◆ **To do**: Go through the records below and copy out every line holding "duration".

________________

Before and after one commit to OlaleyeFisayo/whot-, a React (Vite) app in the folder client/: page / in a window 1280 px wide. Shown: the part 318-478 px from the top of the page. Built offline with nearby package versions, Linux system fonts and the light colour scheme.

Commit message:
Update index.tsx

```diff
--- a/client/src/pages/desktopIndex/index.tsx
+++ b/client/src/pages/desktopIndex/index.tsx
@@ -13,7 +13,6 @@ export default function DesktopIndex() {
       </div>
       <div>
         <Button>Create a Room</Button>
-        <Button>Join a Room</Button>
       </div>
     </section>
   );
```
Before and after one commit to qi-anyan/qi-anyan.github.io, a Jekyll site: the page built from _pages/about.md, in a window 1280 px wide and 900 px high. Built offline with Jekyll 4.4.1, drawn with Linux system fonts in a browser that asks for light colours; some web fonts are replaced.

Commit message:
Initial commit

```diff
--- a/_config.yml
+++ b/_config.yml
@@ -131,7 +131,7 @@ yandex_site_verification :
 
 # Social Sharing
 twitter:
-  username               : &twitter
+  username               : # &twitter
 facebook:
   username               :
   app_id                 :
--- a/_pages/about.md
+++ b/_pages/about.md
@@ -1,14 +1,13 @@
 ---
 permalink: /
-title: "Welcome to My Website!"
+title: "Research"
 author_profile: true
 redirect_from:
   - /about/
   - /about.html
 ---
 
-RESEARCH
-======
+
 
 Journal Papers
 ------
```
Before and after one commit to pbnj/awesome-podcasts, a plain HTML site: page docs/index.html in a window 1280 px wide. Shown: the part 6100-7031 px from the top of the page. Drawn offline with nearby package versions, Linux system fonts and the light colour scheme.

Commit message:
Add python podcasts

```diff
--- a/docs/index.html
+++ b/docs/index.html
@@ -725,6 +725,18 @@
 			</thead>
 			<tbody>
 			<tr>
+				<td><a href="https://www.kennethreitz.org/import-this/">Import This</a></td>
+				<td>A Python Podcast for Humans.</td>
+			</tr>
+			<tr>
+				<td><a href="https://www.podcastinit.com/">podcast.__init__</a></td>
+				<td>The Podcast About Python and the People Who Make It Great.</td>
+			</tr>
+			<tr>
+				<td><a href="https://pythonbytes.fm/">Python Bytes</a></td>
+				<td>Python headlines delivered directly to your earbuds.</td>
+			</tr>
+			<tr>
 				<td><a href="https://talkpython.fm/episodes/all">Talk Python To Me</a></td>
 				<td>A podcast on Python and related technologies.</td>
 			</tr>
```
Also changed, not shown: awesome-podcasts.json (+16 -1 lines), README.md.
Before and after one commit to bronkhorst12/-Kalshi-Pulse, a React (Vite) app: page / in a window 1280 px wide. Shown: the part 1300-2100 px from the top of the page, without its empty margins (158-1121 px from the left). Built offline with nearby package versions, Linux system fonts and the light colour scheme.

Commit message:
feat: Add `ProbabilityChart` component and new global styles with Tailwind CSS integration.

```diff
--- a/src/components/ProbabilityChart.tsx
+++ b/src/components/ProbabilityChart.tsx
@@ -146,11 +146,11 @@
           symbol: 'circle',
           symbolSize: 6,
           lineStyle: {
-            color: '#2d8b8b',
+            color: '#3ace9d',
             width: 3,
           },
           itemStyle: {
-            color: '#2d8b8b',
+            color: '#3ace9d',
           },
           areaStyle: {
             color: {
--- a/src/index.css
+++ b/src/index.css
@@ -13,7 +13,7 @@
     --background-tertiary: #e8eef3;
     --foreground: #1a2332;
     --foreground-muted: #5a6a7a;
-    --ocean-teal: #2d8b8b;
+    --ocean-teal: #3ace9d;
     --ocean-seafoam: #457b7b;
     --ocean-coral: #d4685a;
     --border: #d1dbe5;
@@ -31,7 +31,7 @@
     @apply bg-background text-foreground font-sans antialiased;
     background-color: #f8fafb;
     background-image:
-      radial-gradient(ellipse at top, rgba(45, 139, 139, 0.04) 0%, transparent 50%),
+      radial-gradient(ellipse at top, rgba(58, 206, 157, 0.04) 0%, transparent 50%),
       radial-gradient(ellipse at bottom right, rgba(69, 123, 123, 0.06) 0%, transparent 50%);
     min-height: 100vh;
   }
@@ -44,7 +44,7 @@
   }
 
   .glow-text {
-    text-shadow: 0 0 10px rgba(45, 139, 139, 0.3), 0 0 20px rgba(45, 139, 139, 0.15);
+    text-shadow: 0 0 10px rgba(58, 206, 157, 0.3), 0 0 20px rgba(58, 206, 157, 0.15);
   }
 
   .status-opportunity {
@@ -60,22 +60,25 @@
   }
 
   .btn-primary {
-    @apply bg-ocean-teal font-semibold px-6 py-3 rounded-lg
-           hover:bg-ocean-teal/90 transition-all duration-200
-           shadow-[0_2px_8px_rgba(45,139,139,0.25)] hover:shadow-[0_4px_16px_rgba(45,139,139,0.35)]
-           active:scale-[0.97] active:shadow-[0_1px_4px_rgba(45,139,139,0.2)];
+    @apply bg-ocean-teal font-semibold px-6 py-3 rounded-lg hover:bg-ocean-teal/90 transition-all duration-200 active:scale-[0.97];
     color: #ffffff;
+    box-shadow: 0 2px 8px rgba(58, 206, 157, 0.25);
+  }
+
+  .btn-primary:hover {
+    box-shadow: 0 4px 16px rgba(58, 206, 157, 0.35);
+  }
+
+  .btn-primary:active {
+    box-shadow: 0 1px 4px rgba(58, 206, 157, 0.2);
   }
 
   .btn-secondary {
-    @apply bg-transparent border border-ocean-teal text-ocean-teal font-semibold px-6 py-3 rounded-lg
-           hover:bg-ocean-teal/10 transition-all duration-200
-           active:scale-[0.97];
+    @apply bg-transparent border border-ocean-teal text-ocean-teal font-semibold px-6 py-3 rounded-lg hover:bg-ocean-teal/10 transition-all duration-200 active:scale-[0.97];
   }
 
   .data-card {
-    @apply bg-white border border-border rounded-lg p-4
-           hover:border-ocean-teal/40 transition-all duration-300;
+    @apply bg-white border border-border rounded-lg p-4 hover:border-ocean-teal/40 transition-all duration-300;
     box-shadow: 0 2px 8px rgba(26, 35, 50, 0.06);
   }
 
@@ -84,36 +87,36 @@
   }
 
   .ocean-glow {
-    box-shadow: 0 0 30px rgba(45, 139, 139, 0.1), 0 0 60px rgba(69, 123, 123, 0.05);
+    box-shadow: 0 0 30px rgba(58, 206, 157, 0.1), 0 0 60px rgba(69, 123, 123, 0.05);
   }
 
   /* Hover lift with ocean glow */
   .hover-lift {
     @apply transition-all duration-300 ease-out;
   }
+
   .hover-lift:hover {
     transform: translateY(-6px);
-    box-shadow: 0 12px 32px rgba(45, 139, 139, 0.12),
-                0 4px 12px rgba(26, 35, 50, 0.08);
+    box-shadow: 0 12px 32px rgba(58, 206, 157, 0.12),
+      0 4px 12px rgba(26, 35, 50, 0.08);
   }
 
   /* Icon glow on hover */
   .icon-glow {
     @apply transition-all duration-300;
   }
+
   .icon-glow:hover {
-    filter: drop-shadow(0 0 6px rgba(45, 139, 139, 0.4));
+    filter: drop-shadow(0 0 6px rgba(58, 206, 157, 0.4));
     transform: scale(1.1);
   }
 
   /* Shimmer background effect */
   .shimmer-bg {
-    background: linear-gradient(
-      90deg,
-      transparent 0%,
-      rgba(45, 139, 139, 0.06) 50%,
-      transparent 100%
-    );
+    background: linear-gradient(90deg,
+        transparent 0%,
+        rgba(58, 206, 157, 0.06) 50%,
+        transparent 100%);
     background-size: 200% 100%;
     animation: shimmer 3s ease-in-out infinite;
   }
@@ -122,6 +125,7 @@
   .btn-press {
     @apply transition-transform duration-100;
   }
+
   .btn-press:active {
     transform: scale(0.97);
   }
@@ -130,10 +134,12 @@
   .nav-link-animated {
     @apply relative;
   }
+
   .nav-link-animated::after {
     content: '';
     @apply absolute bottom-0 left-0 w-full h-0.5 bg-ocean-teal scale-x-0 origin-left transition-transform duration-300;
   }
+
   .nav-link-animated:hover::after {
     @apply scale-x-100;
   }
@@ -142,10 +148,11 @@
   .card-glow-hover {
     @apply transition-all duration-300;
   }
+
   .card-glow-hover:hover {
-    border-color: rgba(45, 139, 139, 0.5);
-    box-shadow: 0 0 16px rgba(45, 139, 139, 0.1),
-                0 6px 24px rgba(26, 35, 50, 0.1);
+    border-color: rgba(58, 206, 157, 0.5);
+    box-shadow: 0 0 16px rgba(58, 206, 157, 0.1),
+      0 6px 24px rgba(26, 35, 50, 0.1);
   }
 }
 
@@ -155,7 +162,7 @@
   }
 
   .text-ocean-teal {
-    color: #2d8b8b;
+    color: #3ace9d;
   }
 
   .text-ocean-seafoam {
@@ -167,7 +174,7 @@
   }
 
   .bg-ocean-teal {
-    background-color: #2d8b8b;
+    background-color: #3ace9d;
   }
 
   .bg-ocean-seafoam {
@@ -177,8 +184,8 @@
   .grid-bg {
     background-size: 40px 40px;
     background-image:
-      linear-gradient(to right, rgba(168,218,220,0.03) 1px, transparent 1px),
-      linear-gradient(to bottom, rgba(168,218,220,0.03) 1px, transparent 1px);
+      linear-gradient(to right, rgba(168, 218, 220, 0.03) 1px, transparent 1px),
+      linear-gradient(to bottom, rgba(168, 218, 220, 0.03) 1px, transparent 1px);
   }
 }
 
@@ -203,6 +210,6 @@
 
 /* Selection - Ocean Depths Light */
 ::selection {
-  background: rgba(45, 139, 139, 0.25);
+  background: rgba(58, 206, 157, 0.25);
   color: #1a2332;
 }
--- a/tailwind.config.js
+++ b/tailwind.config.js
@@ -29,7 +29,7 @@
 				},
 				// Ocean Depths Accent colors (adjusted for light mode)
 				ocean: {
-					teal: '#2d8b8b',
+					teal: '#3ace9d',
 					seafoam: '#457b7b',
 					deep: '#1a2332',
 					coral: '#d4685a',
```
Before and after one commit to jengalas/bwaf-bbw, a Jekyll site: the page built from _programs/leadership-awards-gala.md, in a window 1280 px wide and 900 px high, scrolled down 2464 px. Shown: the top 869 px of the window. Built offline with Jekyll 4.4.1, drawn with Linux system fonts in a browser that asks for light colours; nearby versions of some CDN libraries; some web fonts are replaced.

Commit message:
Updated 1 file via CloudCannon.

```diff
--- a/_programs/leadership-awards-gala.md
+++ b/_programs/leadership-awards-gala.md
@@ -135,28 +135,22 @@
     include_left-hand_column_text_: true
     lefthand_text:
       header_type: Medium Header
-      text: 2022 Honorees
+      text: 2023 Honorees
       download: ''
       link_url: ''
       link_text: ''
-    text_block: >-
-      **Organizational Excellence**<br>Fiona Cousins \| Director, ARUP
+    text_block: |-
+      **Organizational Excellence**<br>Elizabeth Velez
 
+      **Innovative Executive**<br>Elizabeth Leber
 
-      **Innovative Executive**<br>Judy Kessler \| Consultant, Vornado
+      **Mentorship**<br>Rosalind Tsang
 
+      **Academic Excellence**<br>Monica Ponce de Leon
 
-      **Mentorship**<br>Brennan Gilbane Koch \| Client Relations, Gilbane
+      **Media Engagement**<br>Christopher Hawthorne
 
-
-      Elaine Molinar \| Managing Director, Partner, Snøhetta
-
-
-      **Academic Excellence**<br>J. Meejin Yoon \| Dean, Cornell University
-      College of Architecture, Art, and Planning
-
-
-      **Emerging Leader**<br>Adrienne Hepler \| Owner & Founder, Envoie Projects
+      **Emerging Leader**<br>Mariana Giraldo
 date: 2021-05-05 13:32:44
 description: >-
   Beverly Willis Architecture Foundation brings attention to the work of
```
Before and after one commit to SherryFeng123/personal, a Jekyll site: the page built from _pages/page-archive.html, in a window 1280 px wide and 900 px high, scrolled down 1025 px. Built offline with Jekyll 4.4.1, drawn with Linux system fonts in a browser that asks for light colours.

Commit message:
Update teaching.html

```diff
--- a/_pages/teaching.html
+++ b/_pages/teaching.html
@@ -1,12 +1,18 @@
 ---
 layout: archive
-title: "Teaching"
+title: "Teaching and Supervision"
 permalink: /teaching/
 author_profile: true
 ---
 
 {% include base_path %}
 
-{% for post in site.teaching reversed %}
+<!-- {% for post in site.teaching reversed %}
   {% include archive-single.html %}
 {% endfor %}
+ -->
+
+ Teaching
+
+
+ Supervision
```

________________

◆ **Task output**:
-           hover:bg-ocean-teal/90 transition-all duration-200
+    @apply bg-ocean-teal font-semibold px-6 py-3 rounded-lg hover:bg-ocean-teal/90 transition-all duration-200 active:scale-[0.97];
-           hover:bg-ocean-teal/10 transition-all duration-200
+    @apply bg-transparent border border-ocean-teal text-ocean-teal font-semibold px-6 py-3 rounded-lg hover:bg-ocean-teal/10 transition-all duration-200 active:scale-[0.97];
-           hover:border-ocean-teal/40 transition-all duration-300;
+    @apply bg-white border border-border rounded-lg p-4 hover:border-ocean-teal/40 transition-all duration-300;
     @apply transition-all duration-300 ease-out;
     @apply transition-all duration-300;
     @apply transition-transform duration-100;
     @apply absolute bottom-0 left-0 w-full h-0.5 bg-ocean-teal scale-x-0 origin-left transition-transform duration-300;
     @apply transition-all duration-300;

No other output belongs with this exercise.